------ Extracted information ------

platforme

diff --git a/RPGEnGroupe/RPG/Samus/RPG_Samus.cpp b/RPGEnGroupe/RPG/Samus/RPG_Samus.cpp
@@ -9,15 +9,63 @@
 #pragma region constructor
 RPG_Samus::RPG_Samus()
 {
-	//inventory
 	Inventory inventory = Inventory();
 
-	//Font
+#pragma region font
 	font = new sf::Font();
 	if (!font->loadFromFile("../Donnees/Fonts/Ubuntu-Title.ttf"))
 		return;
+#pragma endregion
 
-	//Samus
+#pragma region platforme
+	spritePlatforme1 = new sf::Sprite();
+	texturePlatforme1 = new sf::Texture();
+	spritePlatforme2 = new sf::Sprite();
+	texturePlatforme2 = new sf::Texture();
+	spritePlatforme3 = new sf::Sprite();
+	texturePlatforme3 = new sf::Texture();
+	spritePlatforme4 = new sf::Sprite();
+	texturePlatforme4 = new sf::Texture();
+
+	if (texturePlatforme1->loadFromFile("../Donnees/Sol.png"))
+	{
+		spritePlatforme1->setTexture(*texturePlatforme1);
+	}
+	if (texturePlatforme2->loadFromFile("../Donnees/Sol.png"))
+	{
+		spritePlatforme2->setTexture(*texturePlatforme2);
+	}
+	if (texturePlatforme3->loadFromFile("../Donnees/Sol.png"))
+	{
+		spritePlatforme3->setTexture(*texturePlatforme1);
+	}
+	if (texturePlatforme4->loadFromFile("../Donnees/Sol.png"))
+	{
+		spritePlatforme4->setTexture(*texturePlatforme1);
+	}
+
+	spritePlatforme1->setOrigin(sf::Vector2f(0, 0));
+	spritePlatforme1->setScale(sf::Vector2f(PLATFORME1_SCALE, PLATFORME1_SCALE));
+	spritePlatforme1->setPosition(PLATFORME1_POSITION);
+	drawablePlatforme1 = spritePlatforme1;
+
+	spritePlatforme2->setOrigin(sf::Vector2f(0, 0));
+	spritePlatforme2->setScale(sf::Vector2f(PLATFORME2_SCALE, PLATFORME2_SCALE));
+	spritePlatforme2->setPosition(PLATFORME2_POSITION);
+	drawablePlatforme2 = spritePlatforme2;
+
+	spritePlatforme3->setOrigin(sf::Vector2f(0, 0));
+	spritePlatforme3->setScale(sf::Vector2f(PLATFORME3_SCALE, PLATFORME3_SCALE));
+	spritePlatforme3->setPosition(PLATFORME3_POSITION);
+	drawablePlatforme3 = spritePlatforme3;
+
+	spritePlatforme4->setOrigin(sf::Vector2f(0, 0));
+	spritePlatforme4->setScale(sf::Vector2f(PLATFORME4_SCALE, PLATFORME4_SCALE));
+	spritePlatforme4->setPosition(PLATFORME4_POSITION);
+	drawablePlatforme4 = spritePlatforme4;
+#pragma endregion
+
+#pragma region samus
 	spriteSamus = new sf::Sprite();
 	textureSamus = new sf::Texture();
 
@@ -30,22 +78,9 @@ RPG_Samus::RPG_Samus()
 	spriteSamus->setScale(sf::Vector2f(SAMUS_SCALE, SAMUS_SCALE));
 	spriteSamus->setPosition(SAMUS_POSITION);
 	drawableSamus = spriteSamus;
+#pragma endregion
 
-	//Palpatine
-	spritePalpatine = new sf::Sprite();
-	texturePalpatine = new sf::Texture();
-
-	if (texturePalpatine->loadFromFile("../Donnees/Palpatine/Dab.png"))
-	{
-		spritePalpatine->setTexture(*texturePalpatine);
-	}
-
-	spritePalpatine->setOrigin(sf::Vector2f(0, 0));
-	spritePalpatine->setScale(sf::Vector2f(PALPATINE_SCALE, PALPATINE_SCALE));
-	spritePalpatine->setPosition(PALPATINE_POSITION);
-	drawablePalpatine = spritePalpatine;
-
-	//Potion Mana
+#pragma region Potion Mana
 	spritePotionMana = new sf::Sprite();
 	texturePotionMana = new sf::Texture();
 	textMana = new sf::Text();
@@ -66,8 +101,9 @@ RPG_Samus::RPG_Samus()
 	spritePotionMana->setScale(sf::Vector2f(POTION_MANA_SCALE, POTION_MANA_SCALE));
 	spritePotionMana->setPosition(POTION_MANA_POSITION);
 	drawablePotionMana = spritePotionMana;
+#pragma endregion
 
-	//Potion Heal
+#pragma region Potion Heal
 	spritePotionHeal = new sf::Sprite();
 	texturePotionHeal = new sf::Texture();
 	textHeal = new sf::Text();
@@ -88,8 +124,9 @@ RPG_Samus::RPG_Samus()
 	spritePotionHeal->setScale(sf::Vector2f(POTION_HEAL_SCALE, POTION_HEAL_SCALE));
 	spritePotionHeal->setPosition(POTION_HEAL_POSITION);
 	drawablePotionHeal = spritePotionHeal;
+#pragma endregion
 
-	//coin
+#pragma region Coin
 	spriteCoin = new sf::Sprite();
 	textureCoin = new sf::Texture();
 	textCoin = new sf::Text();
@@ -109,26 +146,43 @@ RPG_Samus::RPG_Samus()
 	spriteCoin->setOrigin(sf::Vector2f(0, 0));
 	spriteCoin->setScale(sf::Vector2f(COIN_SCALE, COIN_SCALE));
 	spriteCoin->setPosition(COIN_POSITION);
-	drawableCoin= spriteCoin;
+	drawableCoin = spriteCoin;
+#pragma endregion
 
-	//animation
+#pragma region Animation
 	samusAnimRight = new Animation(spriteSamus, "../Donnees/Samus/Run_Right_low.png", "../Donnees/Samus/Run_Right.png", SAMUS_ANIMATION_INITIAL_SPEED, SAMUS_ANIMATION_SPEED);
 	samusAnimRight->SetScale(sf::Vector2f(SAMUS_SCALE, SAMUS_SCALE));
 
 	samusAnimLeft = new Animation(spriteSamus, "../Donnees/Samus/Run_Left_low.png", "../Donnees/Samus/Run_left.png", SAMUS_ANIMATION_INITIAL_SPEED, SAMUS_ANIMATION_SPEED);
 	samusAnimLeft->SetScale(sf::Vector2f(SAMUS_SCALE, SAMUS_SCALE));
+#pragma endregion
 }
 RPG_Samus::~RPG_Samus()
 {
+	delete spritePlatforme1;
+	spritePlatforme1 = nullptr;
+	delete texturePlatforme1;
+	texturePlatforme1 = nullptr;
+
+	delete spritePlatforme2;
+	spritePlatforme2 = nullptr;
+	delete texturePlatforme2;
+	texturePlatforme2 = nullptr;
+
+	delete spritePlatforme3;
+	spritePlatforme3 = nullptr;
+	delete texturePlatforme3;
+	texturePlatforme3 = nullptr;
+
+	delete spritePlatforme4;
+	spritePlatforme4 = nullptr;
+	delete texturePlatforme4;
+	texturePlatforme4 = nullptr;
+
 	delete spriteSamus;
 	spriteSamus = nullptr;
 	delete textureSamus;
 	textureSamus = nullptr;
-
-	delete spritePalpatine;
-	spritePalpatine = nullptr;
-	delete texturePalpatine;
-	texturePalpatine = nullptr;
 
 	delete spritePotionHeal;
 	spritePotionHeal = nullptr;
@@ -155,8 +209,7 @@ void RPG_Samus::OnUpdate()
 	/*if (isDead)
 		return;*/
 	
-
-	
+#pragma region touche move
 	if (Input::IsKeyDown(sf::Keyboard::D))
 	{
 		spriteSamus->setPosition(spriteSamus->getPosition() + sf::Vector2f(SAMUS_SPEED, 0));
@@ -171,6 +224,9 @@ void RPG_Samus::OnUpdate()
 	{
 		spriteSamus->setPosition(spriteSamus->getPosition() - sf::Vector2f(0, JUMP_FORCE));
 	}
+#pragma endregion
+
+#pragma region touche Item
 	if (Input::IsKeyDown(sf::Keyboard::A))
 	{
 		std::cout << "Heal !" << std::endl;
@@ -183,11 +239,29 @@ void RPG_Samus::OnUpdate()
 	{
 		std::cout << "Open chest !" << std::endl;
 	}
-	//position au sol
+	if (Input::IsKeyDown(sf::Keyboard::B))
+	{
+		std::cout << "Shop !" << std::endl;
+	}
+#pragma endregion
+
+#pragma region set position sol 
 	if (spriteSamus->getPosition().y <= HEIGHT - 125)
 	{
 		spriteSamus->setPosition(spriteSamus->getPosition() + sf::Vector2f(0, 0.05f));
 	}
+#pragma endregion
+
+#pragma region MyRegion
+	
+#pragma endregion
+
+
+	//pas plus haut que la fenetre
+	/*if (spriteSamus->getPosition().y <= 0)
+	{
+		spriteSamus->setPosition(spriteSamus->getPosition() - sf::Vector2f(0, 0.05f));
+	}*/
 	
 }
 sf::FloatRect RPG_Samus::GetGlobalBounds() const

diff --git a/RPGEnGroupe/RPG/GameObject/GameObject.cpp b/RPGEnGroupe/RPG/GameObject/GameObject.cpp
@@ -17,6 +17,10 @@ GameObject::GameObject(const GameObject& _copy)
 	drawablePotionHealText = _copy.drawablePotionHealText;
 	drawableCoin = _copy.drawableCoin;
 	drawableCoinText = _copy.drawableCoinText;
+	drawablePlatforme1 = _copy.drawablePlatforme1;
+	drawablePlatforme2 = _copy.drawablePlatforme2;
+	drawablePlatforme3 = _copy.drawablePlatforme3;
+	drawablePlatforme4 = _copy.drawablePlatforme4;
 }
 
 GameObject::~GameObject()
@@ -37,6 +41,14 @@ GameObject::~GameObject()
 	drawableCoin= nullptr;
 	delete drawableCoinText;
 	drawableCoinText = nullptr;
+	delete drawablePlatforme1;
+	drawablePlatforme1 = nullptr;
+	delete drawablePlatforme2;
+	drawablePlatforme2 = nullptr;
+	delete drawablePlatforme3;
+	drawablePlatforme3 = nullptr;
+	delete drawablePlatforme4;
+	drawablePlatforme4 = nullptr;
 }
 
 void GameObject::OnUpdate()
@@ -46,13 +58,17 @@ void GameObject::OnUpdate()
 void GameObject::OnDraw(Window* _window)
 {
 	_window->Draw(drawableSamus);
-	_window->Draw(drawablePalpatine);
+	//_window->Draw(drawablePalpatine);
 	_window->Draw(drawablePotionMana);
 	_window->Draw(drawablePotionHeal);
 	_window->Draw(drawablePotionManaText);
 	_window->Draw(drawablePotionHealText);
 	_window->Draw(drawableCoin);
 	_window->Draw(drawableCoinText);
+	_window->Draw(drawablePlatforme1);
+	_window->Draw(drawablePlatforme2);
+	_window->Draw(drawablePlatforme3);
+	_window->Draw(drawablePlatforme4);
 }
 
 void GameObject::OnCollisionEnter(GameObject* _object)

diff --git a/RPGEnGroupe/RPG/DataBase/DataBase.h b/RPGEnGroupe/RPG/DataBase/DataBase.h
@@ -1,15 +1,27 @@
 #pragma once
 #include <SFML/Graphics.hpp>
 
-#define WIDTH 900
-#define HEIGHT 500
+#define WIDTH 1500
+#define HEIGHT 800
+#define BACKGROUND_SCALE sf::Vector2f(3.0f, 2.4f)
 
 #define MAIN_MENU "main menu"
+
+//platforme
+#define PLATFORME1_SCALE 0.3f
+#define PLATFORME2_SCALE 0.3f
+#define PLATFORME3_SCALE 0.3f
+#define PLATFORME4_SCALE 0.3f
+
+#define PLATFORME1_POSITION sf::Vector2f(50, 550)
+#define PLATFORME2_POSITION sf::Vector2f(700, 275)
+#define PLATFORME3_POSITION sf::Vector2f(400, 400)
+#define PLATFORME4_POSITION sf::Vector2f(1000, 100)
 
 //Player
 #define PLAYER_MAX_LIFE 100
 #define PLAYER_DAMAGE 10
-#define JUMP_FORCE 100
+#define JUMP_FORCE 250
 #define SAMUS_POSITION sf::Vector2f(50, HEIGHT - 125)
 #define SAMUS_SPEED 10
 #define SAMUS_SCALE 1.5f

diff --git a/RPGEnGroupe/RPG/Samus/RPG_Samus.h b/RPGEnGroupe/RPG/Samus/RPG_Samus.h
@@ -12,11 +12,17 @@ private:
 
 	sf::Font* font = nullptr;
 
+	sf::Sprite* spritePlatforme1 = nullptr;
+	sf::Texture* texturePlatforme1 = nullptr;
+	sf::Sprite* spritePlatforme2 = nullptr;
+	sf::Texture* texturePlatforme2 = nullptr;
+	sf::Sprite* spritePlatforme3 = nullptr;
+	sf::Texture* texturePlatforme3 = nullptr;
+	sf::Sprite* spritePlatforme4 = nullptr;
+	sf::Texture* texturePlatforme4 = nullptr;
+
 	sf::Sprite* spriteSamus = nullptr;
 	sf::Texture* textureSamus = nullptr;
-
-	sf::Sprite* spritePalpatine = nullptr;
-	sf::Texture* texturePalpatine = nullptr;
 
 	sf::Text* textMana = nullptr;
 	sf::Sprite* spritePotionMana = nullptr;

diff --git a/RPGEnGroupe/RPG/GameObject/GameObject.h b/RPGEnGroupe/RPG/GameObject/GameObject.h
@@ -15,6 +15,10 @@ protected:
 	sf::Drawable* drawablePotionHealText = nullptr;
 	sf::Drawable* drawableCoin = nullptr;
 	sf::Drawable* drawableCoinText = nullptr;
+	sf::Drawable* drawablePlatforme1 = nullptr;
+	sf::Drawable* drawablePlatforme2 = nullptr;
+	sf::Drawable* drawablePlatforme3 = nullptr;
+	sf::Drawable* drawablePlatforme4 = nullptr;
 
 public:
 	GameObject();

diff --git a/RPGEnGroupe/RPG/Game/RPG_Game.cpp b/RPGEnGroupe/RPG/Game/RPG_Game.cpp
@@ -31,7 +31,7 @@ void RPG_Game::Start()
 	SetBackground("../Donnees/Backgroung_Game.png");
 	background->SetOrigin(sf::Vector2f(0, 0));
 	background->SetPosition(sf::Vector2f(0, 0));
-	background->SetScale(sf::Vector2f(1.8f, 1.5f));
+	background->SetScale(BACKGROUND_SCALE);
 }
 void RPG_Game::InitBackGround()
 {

------

* [Exercise directions] Copy out only the lines of the records above from the one with "diff --git a/RPGEnGroupe/RPG/Samus/RPG_Samus.h" through the one with "diff --git a/RPGEnGroupe/RPG/Game/RPG_Game.cpp", exactly as they stand, both included.

* [Output of the exercise]
diff --git a/RPGEnGroupe/RPG/Samus/RPG_Samus.h b/RPGEnGroupe/RPG/Samus/RPG_Samus.h
@@ -12,11 +12,17 @@ private:
 
 	sf::Font* font = nullptr;
 
+	sf::Sprite* spritePlatforme1 = nullptr;
+	sf::Texture* texturePlatforme1 = nullptr;
+	sf::Sprite* spritePlatforme2 = nullptr;
+	sf::Texture* texturePlatforme2 = nullptr;
+	sf::Sprite* spritePlatforme3 = nullptr;
+	sf::Texture* texturePlatforme3 = nullptr;
+	sf::Sprite* spritePlatforme4 = nullptr;
+	sf::Texture* texturePlatforme4 = nullptr;
+
 	sf::Sprite* spriteSamus = nullptr;
 	sf::Texture* textureSamus = nullptr;
-
-	sf::Sprite* spritePalpatine = nullptr;
-	sf::Texture* texturePalpatine = nullptr;
 
 	sf::Text* textMana = nullptr;
 	sf::Sprite* spritePotionMana = nullptr;

diff --git a/RPGEnGroupe/RPG/GameObject/GameObject.h b/RPGEnGroupe/RPG/GameObject/GameObject.h
@@ -15,6 +15,10 @@ protected:
 	sf::Drawable* drawablePotionHealText = nullptr;
 	sf::Drawable* drawableCoin = nullptr;
 	sf::Drawable* drawableCoinText = nullptr;
+	sf::Drawable* drawablePlatforme1 = nullptr;
+	sf::Drawable* drawablePlatforme2 = nullptr;
+	sf::Drawable* drawablePlatforme3 = nullptr;
+	sf::Drawable* drawablePlatforme4 = nullptr;
 
 public:
 	GameObject();

diff --git a/RPGEnGroupe/RPG/Game/RPG_Game.cpp b/RPGEnGroupe/RPG/Game/RPG_Game.cpp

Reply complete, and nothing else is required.